I like a simple plan and this year I want to sail into Venice, and so I have booked a month in marina Vento di Venezia in the summer. Greece has been my home for 21 months and my final stop will be to anchor at the tiny island, Othoni, off the north coast of Corfu. We had to motor from Corfu to Othoni and anchored inside the bay in front of the only town, Ammou. Up with the sunrise we left Othoni, and Greece. A light southerly wind soon picked up and I pulled the cruising chute out to sail along beautifully. As the wind strengthened I dropped the cruising chute and rolled out the genoa, and soon registered 6.8 knots boat speed. This was a day to remember as we reached the Italian coastal resort of San Foca di Melendugno. However, our next passage up to Brindisi was all under motor in very calm conditions. Brindisi itself was great…a beautiful old town, a lively harbour front and a party atmosphere for the start of the annual Brindisi – Corfu sailing regatta. Once in a while I stumble across a jewel of a place that I have never heard of before. I left Brindisi and very nearly passed Monopoli on my way to Bari. BUT, having sailed all day I moored in the big harbour at Monopoli and discovered a beautiful old walled city….and for the third time met Jack Sparrow, an Austrian sailing instructor and pirate! Then, our passage up the Puglia coast to Bari, where the remains of Saint Nicholas (Santa Claus) are kept in a crypt in the Basilica….and an extra day in Bari because a photography exhibition of the David Bowie Heroes concert in Tokyo was on display in the Norman fort. The Puglia coast has many delightful surprises, and the harbour at Trani proved to be very lively and very noisy. I’m enjoying the east coast of Italy more than I thought possible, and the next town of Vieste gave two firework displays in one evening of events. While the Adriatic had various gale warnings our planned sail from Vieste to Termoli was just cloudy and both lively and fast. Just how fascinating is history!…in 1943 British Commandos made a secret and successful landing at Termoli to gain control of local airfields for allied aircraft to use as a base. Today, Termoli is a great seaside resort with a beautiful old town. The passage to Pescara started badly as working boats entered the marina at 5am, and then continued in the same vein as we motored all day into a strengthening wind between gas fields and fish farms. Then I nearly ran aground entering Pescara marina….phew! I watched the Pescara 70.3 Ironman race and the memories of triathlon racing came flooding back, and then I remembered that I’m a sailor now, not a triathlete! The sail up to San Giorgio posed a question…why did I have to search for every ounce of wind on passage only to find it gusting when trying to moor up in the marina! San Giorgio was the recommendation of Claudio who I met in Termoli, and the town and its beach were a beautiful place to spend the longest day of the year. The “perfectly planned sail” up to Ancona turned out to be motoring in calm conditions and searing heat! The most expensive marina visited on the east coast of Italy, and probably the best. The city was a long walk from the marina and worth every step. All is now ready for the longest passage….. 124nm to Venice. Exactly 24 hours of sailing and motoring to reach my main destination of the year, and to greet me were dark skies, howling wind and heavy rain! Ciao Venice!

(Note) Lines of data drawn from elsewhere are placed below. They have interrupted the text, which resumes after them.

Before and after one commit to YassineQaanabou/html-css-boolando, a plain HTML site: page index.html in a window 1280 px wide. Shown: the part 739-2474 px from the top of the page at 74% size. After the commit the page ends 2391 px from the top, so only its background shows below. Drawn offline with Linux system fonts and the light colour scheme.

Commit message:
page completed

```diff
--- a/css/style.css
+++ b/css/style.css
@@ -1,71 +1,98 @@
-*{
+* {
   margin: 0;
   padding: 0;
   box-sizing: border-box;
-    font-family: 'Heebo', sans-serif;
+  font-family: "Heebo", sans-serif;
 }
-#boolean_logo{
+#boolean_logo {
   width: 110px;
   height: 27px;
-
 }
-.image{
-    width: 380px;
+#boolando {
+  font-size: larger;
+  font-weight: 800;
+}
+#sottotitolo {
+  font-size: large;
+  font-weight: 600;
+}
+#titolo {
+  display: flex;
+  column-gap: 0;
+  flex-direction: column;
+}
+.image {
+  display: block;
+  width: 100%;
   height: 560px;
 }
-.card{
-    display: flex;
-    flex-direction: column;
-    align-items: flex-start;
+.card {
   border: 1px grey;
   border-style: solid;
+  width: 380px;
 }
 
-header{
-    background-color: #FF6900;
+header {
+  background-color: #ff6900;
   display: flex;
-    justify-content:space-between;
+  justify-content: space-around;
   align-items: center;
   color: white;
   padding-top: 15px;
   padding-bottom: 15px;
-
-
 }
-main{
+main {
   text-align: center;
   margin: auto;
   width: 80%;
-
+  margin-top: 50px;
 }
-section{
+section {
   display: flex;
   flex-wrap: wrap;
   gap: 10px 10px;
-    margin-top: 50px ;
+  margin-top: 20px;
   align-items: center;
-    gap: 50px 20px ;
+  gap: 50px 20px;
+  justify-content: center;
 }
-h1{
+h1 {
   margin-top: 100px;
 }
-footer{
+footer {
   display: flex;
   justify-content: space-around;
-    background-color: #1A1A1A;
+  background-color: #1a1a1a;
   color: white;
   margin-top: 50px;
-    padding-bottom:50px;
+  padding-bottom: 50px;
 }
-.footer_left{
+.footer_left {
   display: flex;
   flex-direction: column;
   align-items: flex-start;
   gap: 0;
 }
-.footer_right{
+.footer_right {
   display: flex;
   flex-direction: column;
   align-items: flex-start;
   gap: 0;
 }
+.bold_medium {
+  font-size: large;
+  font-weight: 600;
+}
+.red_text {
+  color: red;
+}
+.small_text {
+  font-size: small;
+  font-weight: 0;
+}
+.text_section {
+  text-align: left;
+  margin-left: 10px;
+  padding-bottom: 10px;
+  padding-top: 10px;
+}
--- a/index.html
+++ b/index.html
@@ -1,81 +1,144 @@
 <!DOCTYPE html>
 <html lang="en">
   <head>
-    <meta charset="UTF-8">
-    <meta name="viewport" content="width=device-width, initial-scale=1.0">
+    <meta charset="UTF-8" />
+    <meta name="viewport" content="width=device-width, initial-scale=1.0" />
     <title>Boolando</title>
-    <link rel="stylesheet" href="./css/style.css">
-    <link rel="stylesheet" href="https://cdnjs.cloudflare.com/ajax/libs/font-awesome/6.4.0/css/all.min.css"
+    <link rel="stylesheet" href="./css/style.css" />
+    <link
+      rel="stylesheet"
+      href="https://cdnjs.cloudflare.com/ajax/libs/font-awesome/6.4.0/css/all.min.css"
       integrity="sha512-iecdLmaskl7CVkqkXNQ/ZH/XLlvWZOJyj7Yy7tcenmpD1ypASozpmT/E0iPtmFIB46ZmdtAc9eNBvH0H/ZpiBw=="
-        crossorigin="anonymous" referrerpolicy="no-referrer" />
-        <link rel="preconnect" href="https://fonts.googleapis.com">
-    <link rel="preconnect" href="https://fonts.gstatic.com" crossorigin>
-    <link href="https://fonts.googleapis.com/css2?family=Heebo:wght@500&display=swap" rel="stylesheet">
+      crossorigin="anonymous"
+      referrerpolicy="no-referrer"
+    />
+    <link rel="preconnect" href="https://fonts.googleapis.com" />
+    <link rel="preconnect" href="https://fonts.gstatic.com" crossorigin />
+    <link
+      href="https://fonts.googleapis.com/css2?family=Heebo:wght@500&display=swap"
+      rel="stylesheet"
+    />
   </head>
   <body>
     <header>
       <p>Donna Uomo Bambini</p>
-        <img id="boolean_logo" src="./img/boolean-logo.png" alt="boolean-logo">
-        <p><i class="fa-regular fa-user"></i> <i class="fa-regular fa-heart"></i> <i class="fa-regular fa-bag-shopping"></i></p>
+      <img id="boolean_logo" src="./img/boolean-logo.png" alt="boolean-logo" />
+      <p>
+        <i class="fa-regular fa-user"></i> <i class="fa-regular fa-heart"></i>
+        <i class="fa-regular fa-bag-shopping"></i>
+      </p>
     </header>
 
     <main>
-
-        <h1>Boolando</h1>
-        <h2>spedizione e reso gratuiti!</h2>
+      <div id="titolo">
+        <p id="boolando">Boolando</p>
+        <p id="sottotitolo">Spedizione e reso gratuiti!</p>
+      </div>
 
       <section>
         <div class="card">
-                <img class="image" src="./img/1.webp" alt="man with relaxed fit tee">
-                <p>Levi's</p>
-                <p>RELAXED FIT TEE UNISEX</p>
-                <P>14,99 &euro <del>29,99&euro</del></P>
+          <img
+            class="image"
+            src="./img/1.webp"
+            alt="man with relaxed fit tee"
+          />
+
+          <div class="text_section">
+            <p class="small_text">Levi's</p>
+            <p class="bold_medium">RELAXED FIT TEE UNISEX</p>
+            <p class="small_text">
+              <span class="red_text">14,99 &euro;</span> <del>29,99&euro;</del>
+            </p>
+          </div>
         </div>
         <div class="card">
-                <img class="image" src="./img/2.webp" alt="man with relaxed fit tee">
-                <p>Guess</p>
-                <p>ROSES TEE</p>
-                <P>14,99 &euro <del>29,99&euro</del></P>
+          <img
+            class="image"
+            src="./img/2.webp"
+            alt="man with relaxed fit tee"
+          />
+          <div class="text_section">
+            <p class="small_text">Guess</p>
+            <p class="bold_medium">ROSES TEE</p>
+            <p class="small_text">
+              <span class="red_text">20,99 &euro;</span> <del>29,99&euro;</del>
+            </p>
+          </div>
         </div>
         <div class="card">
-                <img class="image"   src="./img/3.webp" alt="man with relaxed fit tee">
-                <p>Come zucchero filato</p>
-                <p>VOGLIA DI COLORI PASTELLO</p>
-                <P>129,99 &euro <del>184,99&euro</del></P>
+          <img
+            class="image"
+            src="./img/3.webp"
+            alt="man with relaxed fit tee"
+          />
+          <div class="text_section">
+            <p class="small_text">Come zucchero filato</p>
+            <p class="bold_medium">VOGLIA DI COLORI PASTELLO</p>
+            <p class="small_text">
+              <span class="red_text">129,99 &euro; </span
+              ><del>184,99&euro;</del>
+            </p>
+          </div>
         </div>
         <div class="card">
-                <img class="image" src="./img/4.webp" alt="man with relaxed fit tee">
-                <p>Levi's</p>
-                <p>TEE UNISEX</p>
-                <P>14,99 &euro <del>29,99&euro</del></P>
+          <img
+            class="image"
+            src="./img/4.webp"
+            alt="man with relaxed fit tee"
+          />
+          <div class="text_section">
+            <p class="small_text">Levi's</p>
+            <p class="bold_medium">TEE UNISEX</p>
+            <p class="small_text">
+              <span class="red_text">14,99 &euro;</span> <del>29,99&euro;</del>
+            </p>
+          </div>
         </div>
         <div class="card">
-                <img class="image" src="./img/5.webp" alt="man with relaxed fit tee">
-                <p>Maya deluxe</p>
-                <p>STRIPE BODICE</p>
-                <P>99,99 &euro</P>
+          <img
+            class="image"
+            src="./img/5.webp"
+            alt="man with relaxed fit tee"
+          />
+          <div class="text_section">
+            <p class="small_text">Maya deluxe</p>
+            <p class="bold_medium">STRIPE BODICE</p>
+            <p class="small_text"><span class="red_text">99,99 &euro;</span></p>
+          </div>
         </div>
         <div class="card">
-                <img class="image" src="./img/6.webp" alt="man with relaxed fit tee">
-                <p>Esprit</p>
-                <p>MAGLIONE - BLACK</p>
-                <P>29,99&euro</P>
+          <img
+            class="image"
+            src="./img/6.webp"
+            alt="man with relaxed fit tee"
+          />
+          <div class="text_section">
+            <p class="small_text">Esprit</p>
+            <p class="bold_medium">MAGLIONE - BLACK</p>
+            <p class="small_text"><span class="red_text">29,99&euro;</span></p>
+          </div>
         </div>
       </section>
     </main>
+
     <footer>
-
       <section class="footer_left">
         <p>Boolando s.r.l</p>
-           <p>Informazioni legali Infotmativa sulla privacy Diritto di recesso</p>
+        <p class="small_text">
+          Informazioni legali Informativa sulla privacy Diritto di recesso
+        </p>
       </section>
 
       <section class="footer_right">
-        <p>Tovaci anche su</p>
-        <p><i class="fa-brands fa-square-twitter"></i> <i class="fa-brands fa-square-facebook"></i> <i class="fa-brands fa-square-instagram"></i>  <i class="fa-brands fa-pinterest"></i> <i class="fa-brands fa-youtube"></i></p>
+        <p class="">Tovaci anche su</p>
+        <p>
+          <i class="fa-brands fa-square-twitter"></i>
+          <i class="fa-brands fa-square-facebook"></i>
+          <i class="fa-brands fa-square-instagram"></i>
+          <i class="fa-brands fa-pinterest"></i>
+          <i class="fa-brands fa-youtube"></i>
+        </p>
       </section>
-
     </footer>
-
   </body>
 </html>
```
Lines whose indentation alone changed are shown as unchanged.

I had booked a month in Vento di Venezia marina on the island Certosa, and the diary will continue in “Venice and Florence”.